Course instructors are a vital part of the Summer@Brown experience. Many are on the faculty at Brown University and all come to Summer@Brown with a diverse range of backgrounds, experience and knowledge that they are eager to impart on Summer@Brown students.
We checked in with Phoenix Savage, an assistant professor of art at Tougaloo College, a historically black college in Jackson, Mississippi, and 53-year University partner of Brown. Last summer, Professor Savage taught “When Old Artists Were You: Gaining Your Edge through Critical/Creative Making” for Summer@Brown. This summer she will teach “Gaining Your Creative Edge: Paper Into Sculpture“.
She shared some thoughts on teaching at Summer@Brown and what she hopes students take away from her class.
I am a sculptor, I work in cast metal and installation art. I am one of very few African American female artists who works in cast iron as a fine art medium. I currently teach at Tougaloo College and that is my connection to Summer@Brown. The two schools have a long-standing partnership that supports student/faculty exchange. Summer 2017 was my second opportunity to teach an experimental sculpture course with Summer@Brown.
Last summer we narrowed our focus to using paper. We began with making the actual paper. The paper-making process took the full first week. Once each student had at least 20 sheets of handmade paper they constructed sculptures from the paper. Students were free to express their sculpture in any direction, the only true restriction was size so that students would be able to transport the sculpture home.
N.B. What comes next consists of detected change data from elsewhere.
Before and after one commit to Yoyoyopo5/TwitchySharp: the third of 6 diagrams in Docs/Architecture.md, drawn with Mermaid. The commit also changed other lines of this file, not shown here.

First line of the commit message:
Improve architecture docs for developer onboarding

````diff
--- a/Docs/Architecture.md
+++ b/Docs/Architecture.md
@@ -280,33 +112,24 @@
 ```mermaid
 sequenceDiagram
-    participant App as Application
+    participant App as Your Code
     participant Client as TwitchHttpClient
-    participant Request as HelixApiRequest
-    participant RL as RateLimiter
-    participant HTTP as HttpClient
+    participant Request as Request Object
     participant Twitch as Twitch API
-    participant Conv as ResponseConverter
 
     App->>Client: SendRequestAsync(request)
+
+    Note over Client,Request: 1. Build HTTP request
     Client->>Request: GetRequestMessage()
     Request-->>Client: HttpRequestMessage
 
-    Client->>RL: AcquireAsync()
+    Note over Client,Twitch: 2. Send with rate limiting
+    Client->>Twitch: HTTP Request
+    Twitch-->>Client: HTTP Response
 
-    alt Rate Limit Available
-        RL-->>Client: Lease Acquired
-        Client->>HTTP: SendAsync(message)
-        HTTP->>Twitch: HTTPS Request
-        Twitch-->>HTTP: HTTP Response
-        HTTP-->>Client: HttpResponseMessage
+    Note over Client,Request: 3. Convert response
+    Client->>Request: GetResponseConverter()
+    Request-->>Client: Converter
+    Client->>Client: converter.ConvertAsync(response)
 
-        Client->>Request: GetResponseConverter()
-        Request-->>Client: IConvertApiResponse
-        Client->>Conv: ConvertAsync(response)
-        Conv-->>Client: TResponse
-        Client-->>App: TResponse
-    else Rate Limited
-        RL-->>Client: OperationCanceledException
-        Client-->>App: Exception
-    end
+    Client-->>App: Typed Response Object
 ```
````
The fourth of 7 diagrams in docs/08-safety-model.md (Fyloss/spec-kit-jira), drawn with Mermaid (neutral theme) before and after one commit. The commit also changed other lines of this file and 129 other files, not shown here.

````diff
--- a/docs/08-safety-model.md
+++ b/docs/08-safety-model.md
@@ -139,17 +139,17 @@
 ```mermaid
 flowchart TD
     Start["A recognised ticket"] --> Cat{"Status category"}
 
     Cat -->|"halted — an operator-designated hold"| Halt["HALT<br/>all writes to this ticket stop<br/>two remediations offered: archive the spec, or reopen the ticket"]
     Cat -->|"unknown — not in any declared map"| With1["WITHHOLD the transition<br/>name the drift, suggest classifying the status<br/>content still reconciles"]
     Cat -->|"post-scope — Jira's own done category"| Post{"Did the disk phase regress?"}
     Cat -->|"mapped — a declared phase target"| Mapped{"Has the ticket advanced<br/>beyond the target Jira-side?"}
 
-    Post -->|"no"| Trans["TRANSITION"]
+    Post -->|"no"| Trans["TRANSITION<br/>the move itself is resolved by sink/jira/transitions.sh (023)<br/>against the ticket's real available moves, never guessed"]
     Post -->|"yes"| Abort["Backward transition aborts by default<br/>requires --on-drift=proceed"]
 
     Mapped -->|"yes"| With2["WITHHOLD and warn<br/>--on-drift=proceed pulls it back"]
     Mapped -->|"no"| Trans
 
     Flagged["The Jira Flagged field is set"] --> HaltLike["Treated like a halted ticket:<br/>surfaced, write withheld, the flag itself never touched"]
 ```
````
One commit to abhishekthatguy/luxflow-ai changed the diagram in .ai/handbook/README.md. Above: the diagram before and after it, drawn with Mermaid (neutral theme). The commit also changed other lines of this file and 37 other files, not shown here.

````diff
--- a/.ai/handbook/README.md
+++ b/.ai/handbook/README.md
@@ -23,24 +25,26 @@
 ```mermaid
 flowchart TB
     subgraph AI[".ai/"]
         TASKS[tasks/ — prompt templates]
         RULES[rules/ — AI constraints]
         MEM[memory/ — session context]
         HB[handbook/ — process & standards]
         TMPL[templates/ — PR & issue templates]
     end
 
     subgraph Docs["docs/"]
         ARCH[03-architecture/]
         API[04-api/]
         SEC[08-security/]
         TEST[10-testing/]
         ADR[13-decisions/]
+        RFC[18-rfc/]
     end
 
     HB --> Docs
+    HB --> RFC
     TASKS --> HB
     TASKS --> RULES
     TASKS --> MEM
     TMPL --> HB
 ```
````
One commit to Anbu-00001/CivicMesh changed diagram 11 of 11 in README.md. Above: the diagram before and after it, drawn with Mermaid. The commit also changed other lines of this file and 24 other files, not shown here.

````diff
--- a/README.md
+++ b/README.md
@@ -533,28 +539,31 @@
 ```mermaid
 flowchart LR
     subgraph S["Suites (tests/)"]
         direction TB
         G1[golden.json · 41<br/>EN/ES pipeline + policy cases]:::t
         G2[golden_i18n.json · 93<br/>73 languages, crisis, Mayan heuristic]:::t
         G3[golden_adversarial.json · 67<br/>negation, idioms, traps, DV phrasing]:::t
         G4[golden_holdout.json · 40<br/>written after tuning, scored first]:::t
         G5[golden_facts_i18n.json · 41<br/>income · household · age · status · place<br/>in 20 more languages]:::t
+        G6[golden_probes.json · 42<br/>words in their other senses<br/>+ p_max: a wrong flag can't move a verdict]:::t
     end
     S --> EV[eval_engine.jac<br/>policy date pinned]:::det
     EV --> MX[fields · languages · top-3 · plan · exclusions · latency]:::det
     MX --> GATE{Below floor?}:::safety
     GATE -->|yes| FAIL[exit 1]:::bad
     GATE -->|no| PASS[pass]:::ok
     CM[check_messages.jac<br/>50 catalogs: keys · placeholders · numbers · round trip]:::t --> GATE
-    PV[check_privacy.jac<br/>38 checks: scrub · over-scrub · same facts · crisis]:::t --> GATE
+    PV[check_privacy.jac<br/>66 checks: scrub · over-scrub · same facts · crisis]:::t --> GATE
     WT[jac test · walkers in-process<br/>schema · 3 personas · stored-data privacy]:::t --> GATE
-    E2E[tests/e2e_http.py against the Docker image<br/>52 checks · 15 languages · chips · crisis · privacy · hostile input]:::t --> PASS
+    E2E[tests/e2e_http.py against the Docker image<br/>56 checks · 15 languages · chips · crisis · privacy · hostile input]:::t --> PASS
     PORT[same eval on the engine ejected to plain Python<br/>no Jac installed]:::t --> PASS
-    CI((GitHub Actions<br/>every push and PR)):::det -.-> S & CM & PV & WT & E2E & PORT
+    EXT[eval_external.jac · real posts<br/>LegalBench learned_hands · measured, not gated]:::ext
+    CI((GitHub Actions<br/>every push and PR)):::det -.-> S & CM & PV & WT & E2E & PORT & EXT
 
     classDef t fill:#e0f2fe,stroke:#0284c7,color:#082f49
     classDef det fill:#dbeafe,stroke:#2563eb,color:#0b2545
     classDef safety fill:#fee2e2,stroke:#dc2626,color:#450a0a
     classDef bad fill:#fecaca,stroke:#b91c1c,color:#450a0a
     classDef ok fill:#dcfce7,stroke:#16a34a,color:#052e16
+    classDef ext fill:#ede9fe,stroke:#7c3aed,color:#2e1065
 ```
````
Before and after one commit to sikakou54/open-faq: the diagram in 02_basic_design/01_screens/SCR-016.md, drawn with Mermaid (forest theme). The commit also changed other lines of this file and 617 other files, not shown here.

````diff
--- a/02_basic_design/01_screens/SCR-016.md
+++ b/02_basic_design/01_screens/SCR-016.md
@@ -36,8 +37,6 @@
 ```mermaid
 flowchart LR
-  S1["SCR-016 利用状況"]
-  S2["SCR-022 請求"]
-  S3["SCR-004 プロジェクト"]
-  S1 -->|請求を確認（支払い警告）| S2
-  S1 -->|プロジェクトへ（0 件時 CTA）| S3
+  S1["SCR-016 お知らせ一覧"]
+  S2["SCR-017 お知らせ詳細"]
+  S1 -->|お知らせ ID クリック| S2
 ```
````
The subject matter I teach is important not because it is Art, or Art is great – it is – but the true reason to engage the courses I teach is for the opportunity to allow the mind time to explore itself. Our lives are extremely busy, filled with mundane and extraordinary events on a revolving basis. Taking my Summer@Brown art class is gifting the brain a chance to slow down, go deeply inward and manifest a three-dimensional version of the student’s inner thoughts. It’s a joy.
It takes students a minute to adjust to the pace, and adjust to the idea that it is ok not to have had art skills prior to taking the class. We are all creative when allowed to be so. I love my time teaching here. While I’m teaching, I am also exploring with the students. Their thoughts bring freshness to my own thinking. I do not present art lessons as if I hold the only answers. The point of the class is to explore all possible answers. Once students catch on to that premise of the class, they go into groove mode and it is a delight to see.
To learn more about what it was like to take Professor Phoenix’s class, read about student Abby Kaup’s experience last summer.